John O’Shea has already got to work analysing Ireland’s U21s, although he faces a wait before any games are scheduled.
The Waterford defender-turned-coach will be kept busy once football resumes, juggling his role as assistant coach to Jim Crawford, first-team coach at Reading, being enrolled on the 2020/22 FAI UEFA Pro Licence group, and continuing his UEFA Executive Master for International Players.
None of those other roles have stopped him hitting the ground running with the Ireland U21s, who are top of their Euro qualifying group ahead of Italy, who have two games in hand.
“It came about very quickly. I spoke to a lot of people about Jim and then spoke to Jim. We got on great and it has moved on very quickly since then,” O’Shea told FAI.ie.
One of the team’s analysts set me up on Hudl so I can watch some of the games, track the players to see how they are doing at their clubs, and look at the younger players who might be able to push up a level. I had seen some of the games already but being able to see everything is great so I can prepare for our games to come.

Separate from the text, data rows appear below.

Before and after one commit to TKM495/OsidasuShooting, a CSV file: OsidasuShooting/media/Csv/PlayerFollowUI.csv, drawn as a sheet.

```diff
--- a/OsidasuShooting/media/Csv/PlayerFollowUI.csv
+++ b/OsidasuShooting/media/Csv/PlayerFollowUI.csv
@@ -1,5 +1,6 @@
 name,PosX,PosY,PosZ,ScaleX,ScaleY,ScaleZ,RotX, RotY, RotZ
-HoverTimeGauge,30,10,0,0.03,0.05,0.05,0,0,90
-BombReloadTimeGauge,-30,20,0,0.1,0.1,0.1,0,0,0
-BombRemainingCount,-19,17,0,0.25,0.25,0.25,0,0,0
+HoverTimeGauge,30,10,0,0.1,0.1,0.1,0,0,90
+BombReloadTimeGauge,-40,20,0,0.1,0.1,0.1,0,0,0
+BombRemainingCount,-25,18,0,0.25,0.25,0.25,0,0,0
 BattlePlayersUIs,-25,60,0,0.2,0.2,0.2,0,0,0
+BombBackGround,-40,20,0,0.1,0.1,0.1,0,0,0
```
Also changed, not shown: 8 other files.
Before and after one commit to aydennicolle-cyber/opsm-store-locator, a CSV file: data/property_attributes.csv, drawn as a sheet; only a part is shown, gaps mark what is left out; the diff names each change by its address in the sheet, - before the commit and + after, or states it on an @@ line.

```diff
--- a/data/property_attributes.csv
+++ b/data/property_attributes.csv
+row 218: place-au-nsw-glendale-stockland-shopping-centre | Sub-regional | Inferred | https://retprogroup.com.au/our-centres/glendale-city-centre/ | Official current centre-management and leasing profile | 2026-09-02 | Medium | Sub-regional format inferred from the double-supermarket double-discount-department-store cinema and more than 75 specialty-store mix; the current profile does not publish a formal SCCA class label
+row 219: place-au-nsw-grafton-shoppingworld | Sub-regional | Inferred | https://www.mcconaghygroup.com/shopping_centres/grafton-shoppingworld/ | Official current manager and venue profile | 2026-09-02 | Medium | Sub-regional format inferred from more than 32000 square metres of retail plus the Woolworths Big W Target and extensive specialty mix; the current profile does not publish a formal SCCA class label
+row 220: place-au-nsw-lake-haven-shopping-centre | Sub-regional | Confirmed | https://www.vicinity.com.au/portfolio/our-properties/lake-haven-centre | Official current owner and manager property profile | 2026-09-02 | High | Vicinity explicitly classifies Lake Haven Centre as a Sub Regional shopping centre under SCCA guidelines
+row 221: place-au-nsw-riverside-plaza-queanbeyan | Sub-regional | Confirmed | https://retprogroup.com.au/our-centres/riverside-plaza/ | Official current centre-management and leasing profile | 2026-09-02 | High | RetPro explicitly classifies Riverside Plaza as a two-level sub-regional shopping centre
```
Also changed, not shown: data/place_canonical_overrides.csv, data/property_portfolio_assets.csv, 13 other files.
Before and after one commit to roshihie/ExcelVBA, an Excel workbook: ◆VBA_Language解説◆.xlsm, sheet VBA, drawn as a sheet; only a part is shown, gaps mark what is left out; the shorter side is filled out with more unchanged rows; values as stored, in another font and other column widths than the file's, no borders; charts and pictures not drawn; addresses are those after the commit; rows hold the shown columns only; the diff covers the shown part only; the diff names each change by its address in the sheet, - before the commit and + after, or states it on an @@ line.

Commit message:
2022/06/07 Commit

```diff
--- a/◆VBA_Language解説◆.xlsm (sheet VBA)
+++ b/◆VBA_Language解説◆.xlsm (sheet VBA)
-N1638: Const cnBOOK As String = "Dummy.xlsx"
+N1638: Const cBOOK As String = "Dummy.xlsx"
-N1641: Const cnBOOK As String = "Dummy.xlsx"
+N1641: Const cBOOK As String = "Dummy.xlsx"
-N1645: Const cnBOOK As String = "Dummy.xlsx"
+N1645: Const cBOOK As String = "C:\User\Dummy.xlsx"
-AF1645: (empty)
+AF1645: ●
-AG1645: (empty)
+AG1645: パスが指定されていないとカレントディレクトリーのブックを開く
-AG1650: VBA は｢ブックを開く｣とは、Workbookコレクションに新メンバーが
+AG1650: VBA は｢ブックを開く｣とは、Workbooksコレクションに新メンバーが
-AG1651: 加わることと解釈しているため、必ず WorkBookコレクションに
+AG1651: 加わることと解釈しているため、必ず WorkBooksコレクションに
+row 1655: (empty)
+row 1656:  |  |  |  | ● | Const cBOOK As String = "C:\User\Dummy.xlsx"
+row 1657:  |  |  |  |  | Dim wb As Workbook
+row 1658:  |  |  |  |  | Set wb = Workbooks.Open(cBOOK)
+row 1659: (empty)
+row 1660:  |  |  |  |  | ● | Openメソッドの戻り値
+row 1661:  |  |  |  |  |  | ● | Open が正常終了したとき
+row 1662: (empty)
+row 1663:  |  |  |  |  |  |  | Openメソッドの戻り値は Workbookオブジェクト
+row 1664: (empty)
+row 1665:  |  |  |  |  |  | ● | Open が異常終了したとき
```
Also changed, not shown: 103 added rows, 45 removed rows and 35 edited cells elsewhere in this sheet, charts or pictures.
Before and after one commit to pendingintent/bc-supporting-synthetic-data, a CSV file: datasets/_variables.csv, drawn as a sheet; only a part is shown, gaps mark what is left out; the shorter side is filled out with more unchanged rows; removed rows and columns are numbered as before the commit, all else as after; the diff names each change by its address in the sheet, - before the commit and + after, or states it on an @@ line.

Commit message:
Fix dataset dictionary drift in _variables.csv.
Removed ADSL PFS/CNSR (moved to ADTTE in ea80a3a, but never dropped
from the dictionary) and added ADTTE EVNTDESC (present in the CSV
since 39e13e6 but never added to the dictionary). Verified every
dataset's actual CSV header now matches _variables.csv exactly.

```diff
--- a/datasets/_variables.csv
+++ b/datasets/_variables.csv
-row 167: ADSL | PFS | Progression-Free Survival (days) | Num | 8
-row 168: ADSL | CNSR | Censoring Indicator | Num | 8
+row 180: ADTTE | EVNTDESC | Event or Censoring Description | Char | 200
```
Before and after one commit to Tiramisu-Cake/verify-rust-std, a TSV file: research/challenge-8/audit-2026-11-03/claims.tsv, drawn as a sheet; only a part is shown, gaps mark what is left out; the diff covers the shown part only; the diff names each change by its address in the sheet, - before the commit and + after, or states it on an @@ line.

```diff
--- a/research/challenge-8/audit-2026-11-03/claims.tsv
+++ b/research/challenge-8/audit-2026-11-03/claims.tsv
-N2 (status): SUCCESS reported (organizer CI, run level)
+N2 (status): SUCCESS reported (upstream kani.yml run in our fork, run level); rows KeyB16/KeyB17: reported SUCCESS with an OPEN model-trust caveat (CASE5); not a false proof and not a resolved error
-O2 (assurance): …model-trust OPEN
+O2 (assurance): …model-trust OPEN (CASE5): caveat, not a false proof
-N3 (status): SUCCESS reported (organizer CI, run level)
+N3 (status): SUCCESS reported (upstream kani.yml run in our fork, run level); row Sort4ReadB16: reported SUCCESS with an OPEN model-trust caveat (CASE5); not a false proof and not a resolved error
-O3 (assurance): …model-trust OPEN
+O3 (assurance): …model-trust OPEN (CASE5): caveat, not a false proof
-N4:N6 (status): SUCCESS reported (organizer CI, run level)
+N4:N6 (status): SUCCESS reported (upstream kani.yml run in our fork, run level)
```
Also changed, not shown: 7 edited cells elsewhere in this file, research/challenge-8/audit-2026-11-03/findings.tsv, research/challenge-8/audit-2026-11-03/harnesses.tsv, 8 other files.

“There is great work going on with the underage Ireland teams, so hopefully we can continue that on and qualify with the Under-21s for the Euros. There are some tough games to come but with a new coaching team in place everyone is very excited by it. They are also competitive games from the off, which means the adrenaline will be flowing straight away.
“It will be challenging, but getting the chance to work with Jim is fantastic. They are a great group of players, some of them I would recognise as I spoke to Tom Mohan’s Under-19s squad ahead of them going to the Euros last summer – they had some talented kids in that group. Now I’ll get to work with some of them but, ultimately, it is all about helping Ireland to do well.”
As for balancing that job with his club role and studies, O’Shea, now 38, says he’s been preparing for life after playing for a while.
“Once I started hitting my 30s, I was planning for this scenario. I started my UEFA B and A Licence and it was important that I did it with the FAI, to do it back home.
“This is a continuation of it now. I’ve been doing the UEFA Master's course and that has given me an insight to the business side of football with blocks on communication, marketing, the framework of competitions, etc. Now, the UEFA Pro Licence will help me get into the management and coaching side of things.
“The path I want to take to get into management is through coaching, as it’s something I really enjoy. Putting your ideas across to players, watching them train initially, see how they take it on-board, and working with them on it.
“At Reading, I’m working with two very experienced people in Mark Bowen and Eddie Niedzwiecki, while I’ve picked up a lot from various coaches and managers who I worked with during my playing career, both at club level and internationally. So I hope that I can take those experiences and add to them.”
While coaching may not replicate the rush of playing, O’Shea still felt butterflies when starting out on his sideline journey.
“I remember we were in Dublin for the first block of the UEFA B Licence and we had the players from the FÁS-ETB course with us. They were great players to have as a lot of them were involved with League of Ireland teams, but you felt the butterflies in your stomach when starting out.
“In the first few days, everyone was nervous but you could see the confidence grow in the players and also in ourselves in the way that we spoke to the players. When I was asked by Colin O’Brien, who was tutor, to put on that first session – knowing that he will be marking you and giving you feedback – it was definitely daunting.
“You see some of the people who have graduated from the Pro Licence before and what they have done in their careers so it’s exciting to be part of that.”